▶ **Assigned task**: Look below and pull out each line with the word "powerful".

▶ **Source material**:
********************

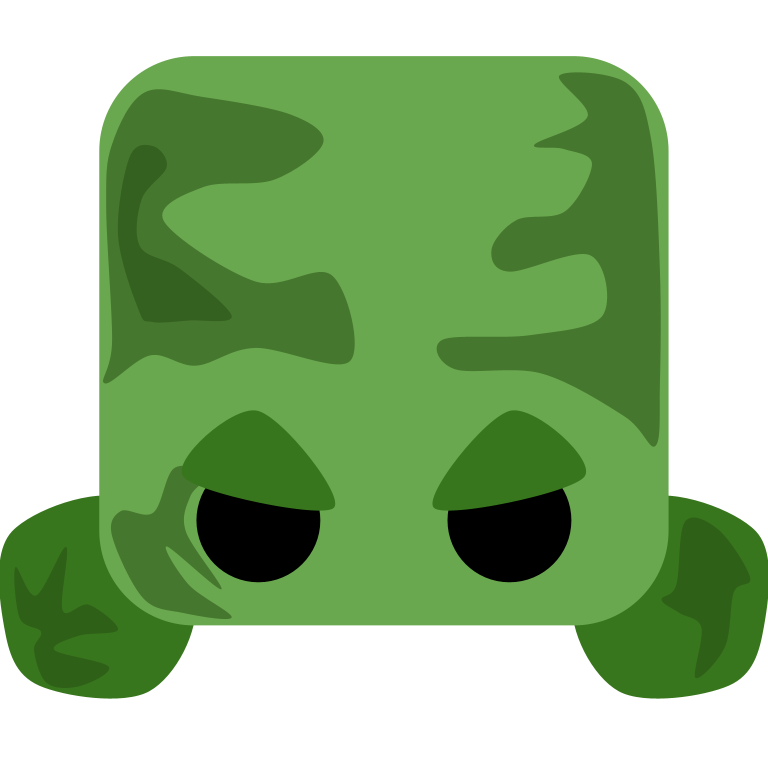
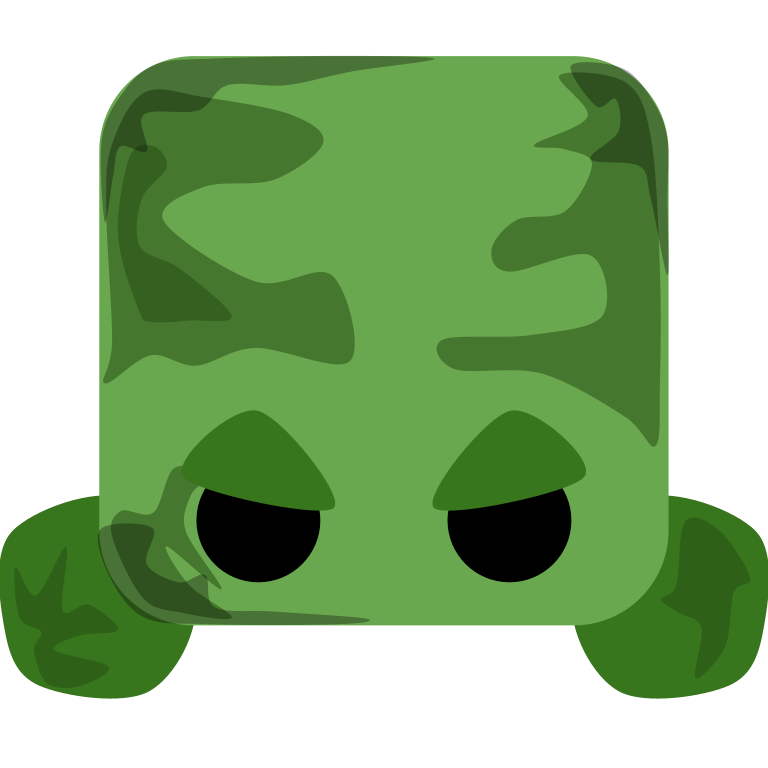
Add bear skin, vantacite monster, change skin textures, update health bar location for larger mobs

Changed region(s): [[0.125, 0.0625, 0.5625, 0.2812], [0.125, 0.6562, 0.4688, 0.8125], [0.75, 0.0625, 0.875, 0.3438]]

diff --git a/app.js b/app.js
@@ -625,14 +625,13 @@ var obstacles = Object.assign({}, structures, trees)
 /**************************** @PICKABLES *************/
 //need to update Pickable class
 class Pickable{//*&*&*&
-   constructor(id, x, y, obj, rotation=0, durability=1, stackSize=1, indicator=null){
+   constructor(id, x, y, obj, rotation=0, durability=1, stackSize=1){
        this.id = id
        this.x = x
        this.y = y
        this.name = obj.name //WARNING: THIS HAS TO EQUAL THE HOLDABLE ITEMS "KIND"/"NAME" IF A STACKABLE!! 
        this.class = obj.class
        this.type = "pickable"
-       console.log(indicator, obj.imgSrc, obj)
        this.imgSrc = obj.imgSrc?obj.imgSrc:null
        this.width = this.height = 50
        this.itemName = obj.name
@@ -716,6 +715,7 @@ class Entity {
         this.isCircle = false;
         this.width = w;
         this.height = h;
+        this.size = (w==h)?w:Math.max(w, h)
         this.speed = PORT==1111?(speed / 5):speed / 5
         this.maxSpeed = PORT==1111?(speed / 5):speed / 5 //same as this.speed
         this.onWall = false //default
@@ -752,7 +752,6 @@ class Enemy extends Entity{
     constructor(key, x, y, id, inventory=[], invSelected=0){
         var enemy = enemyObj[key]
         super(enemy.type, enemy.imgSrc, enemy.speed, enemy.w, enemy.h, x, y, enemy.health, 0, id)
-        this.size = (enemy.w==enemy.h)?enemy.w:Math.max(enemy.w, enemy.h)
         this.username = "BOT_Enemy"
         this.detectRange = enemy.detectRange
         this.damage = enemy.damage
@@ -1280,6 +1279,8 @@ const enemyObj = {
             {...holdableItems["Bow"]}
         ], 
         giveXP : 100,
+        generationProbability:60, //out of 100
+        deathMessages:["You died from a monster.", "A monster hit you.", "You were slain by a monster"],
     },
     "Lord":{
         type:"Lord",
@@ -1298,6 +1299,8 @@ const enemyObj = {
             {...holdableItems["Bow"]}
         ],  
         giveXP : 500,
+        generationProbability:30, //out of 100
+        deathMessages:["You died from a monster leader.", "A monster lord killed you."],
     },
     "Archer":{
         type:"Archer", 
@@ -1319,14 +1322,16 @@ const enemyObj = {
             {...holdableItems["Bow"]}
         ], 
         giveXP : 150,
+        generationProbability:25, //out of 100
+        deathMessages:["An archer shot you.", "A monster shot you with an arrow.", "You were killed by an archer's arrow."]
     },
     "Summoned Lord":{
         type:"Summoned Lord", 
-        imgSrc:"/imgs/Enemy_Lord.png", 
-        damage:20, 
+        imgSrc:"/imgs/Enemy_Summoned_Lord.png", 
+        damage:10, 
         detectRange:750, 
-        reloadTime:100, 
-        speed:3, 
+        reloadTime:20, 
+        speed:4, 
         health:500, 
         w:entitySize, 
         h:entitySize,
@@ -1334,22 +1339,51 @@ const enemyObj = {
             {...holdableItems["Iron Sword"]}, 
             {...holdableItems["Gold Sword"]}, 
             {...holdableItems["Arrow"], stackSize:random(holdableItems["Arrow"].maxStackSize, 1)},
-            {...holdableItems["Bow"]}
+            {...holdableItems["Bow"]},
+            {...holdableItems["Diamond Sword"]}
         ], 
         giveXP : 500,
+        generationProbability:0, //spawns in special occasions
+        deathMessages:["You died trying to kill the boss.", "A monster lord killed you.", "You died by a monster summoned by the boss."],
     },
     "Boss":{
         type:"Boss", 
         imgSrc:"/imgs/Enemy_Elder.png", 
-        damage:75, 
+        damage:100, 
         detectRange:500, 
         reloadTime:100, 
         speed:4, 
-        health : 1000, 
+        health : 2000, 
         w:entitySize, 
         h:entitySize,
         lootTable : [{...holdableItems["Plasma Sword"], generationProbability:100}], 
         giveXP : 2500,
+        generationProbability:0, //spawns in special occasions
+        deathMessages:["You died from the most powerful mob in the game.", "You were punished by the boss", "The boss killed you."],
+
+    },
+    "Vantacite Monster":{
+        type:"Vantacite Monster", 
+        imgSrc:"/imgs/Enemy_Vantacite_Monster.png", 
+        damage:95, 
+        detectRange:500, 
+        reloadTime:100, 
+        speed:4, 
+        health:750, 
+        w:entitySize*2, 
+        h:entitySize*2,
+        lootTable : [
+            {...holdableItems["Vantacite Sword"], generationProbability:20},
+            {...holdableItems["Iron Sword"]},
+            {...holdableItems["Gold Sword"]},
+            {...holdableItems["Diamond Sword"]},
+            {...holdableItems["Plasma Sword"]},
+            {...holdableItems["Spear"]},
+        ], 
+        giveXP : 2000,
+        generationProbability:10, //spawns in special occasions
+        deathMessages:["You died from a vantacite monster.", "A vantacite monster squashed you.", "You saw a vantacite monster."],
+
     }
 }
 
@@ -1384,11 +1418,11 @@ class Projectile{
         this.y = y
         this.rotation = dir + Math.PI/2//for drawing (neds to be rotwated 90 deg)
         this.direction = dir //for direction purposes
-        this.speed = speed?speed:projectilesObj[type].speed
-        this.duration = duration?duration:projectilesObj[type].flightDuration
-        this.damage = damage?damage:projectilesObj[type].damage
+        this.speed = speed?speed:projectilesObj[name].speed
+        this.duration = duration?duration:projectilesObj[name].flightDuration
+        this.damage = damage?damage:projectilesObj[name].damage
 
-        this.imgSrc = projectilesObj[type].imgSrc
+        this.imgSrc = projectilesObj[name].imgSrc
         this.width = w
         this.height = h
 
@@ -1419,15 +1453,10 @@ function dealDamageTo(damage, from, to, projectileKey=null){
     // dead...?
     if(to.health <= 0){
         // from bots
-        if(from.type == "Boss"){
-            to.deathMessage = ["You died from the most powerful mob in the game.", "You were punished by the boss", "The boss killed you."][random(2,0)] //pick one of these
-        } else if (from.type == "Summoned Lord"){
-            to.deathMessage = ["You died trying to kill the boss.", "A monster lord killed you.", "You died by a monster summoned by the boss."][random(2,0)]
-        } else if (from.type == "Lord"){
-            to.deathMessage = ["You died from a monster leader.", "A monster lord killed you."][random(2,0)]
-        } else if (from.type == "Normal"){
-            to.deathMessage = ["You died from a monster.", "A monster hit you.", "You were slain by a monster"][random(2,0)]
-        } 
+        if(from.username=="BOT_Enemy") {
+            let data = enemyObj[from.type]
+            to.deathMessage = data.deathMessages[random(data.deathMessages.length-1, 0)]
+        }
         //all else...
         else{
             var key = projectileKey
@@ -1460,11 +1489,11 @@ function dealDamageTo(damage, from, to, projectileKey=null){
                     let name = p.username
                     if(to.username && to.username == p.username) name = "yourself."
                     to.deathMessage = messages[Math.floor(Math.random() * messages.length)]
-                    //console.log(deathMessage);
                 } 
                 //archer!
                 else{
-                    to.deathMessage = ["An archer shot you.", "A monster shot you with an arrow.", "You were killed by an archer's arrow."][random(2,0)]
+                    let data = enemyObj["Archer"]
+                    to.deathMessage = data.deathMessages[random(data.deathMessages.length-1, 0)]
                     //console.log("An archer shot ", to.username, to.id)
                 }
             } 
@@ -1506,15 +1535,14 @@ setInterval(()=>{
     }
     //Spawn in enemies (chance of)
     if(Object.keys(enemies).length < maxEnemyCount){
-        if(random(100, 1) == 1){
+        var randomKey = Object.keys(enemyObj)[random(Object.keys(enemyObj).length-1, 0)]
+        if(random(100, 1) < enemyObj[randomKey].generationProbability){
             var nC = findSpawn(entitySize)
             let id = createRandomString(20)
-            if(random(10,1) == 1) {
-                enemies[id] = new Enemy("Lord", nC.x, nC.y, id)
-            } else if (random(5,1) == 1) {
+            if(randomKey === "Archer"){
                 enemies[id] = new Archer(nC.x, nC.y, id)
-            } else {
-                enemies[id] = new Enemy("Normal", nC.x, nC.y, id)
+            } else{
+                enemies[id] = new Enemy(randomKey, nC.x, nC.y, id)
             }
         }
     }
@@ -1589,8 +1617,7 @@ setInterval(()=>{
                 spawnLocation.y,
                 holdableItems[randomKey],
                 0,
-                holdableItems[randomKey].durability,
-                "##%"
+                holdableItems[randomKey].durability
             );
         }
     }
@@ -1658,8 +1685,7 @@ setInterval(()=>{
                     projectile.y, 
                     projectile, 
                     projectile.rotation, 
-                    projectile.durability, 
-                    "&&A"
+                    projectile.durability
                 );
             }
             delete projectiles[key];
@@ -1691,8 +1717,7 @@ setInterval(()=>{
                             projectile.y, 
                             projectile,
                             projectile.rotation, 
-                            projectile.durability, 
-                    "&&B"
+                            projectile.durability
                         );
                     }
                     delete projectiles[key];
@@ -1851,7 +1876,6 @@ io.sockets.on("connection", (socket)=>{
     //player eat/pick up, etc.! ADD TO Inventory 
     socket.on("eat", (data)=>{
         let item = data.what
-        console.log("ITEM", item)
         let player = entities[id]
         if(player){
             //if it is a coin...
@@ -1898,7 +1922,6 @@ io.sockets.on("connection", (socket)=>{
                     for (let i in inv) {//*&*&*&
                         if (inv[i].name === "Hand") {
                             // Replace with new item
-                            console.log(item.itemName)
                             let nItem = { ...holdableItems[item.itemName], stackSize:item.stackSize, durability:item.durability}
                             player.inventory[i] = nItem;
                             delete pickables[item.id];
@@ -1929,8 +1952,7 @@ io.sockets.on("connection", (socket)=>{
         let item = player.inventory[data.playerInvI]
         if(item.name != "Hand"){
             var pid = createRandomString(20)
-            pickables[pid] = new Pickable(pid, x, y, item, 0, item.durability, data.allDrop?item.stackSize:1, 
-                "&&C")
+            pickables[pid] = new Pickable(pid, x, y, item, 0, item.durability, data.allDrop?item.stackSize:1)
 
             if(data.allDrop || entities[id].inventory[player.invSelected].stackSize == 1) entities[id].inventory[player.invSelected] = {...holdableItems["Hand"]}
             else entities[id].inventory[player.invSelected] = {...entities[id].inventory[player.invSelected], stackSize: entities[id].inventory[player.invSelected].stackSize - 1}
@@ -2027,7 +2049,6 @@ io.sockets.on("connection", (socket)=>{
             //BREAK TOOL? Is the tool too weak?
             if(player.inventory[player.invSelected].durability <= 0 
             && player.inventory[player.invSelected].durability!=null){
-                //console.log(player.inventory[player.invSelected])
                 player.inventory[player.invSelected] = {...holdableItems["Hand"]}
                 usedItem = false // item was used...but destroyed
             }
@@ -2076,7 +2097,6 @@ io.sockets.on("connection", (socket)=>{
     //buy
     socket.on("buy", function(data){
         let player = entities[id]
-        console.log(player, data.item)
         let boughtItem = data.item
         player.xp -= boughtItem.cost
         var pid = createRandomString(20)

diff --git a/client/index.html b/client/index.html
@@ -47,6 +47,11 @@
                 <input type="radio" name="option" value="Player4">
                 <img class="skins_imgs" src="/client/imgs/Player4.png" alt="Player 4">
             </label>
+            <label>
+                <input type="radio" name="option" value="Player5">
+                <img class="skins_imgs" src="/client/imgs/Player5.png" alt="Player 5">
+                <span style="background-color: dodgerblue; color:white; padding:10px; font-size:12px;">NEW!</span>
+            </label>
         </div>
         <button onclick="startGame()" id="startGameBtn">Play</button>
         

diff --git a/client/actions.js b/client/actions.js
@@ -192,7 +192,7 @@ function updateCanv(info, serverPlayerCount, leaderboard){
             let w = 50
             let h = 10
             let x = -w/2
-            let y = -entitySize *3/4
+            let y = -item.size *3/4
             ctx.save()
             ctx.translate(item.x, item.y)
             ctx.fillStyle = "black"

********************

▶ **Task response**:
+        deathMessages:["You died from the most powerful mob in the game.", "You were punished by the boss", "The boss killed you."],
-            to.deathMessage = ["You died from the most powerful mob in the game.", "You were punished by the boss", "The boss killed you."][random(2,0)] //pick one of these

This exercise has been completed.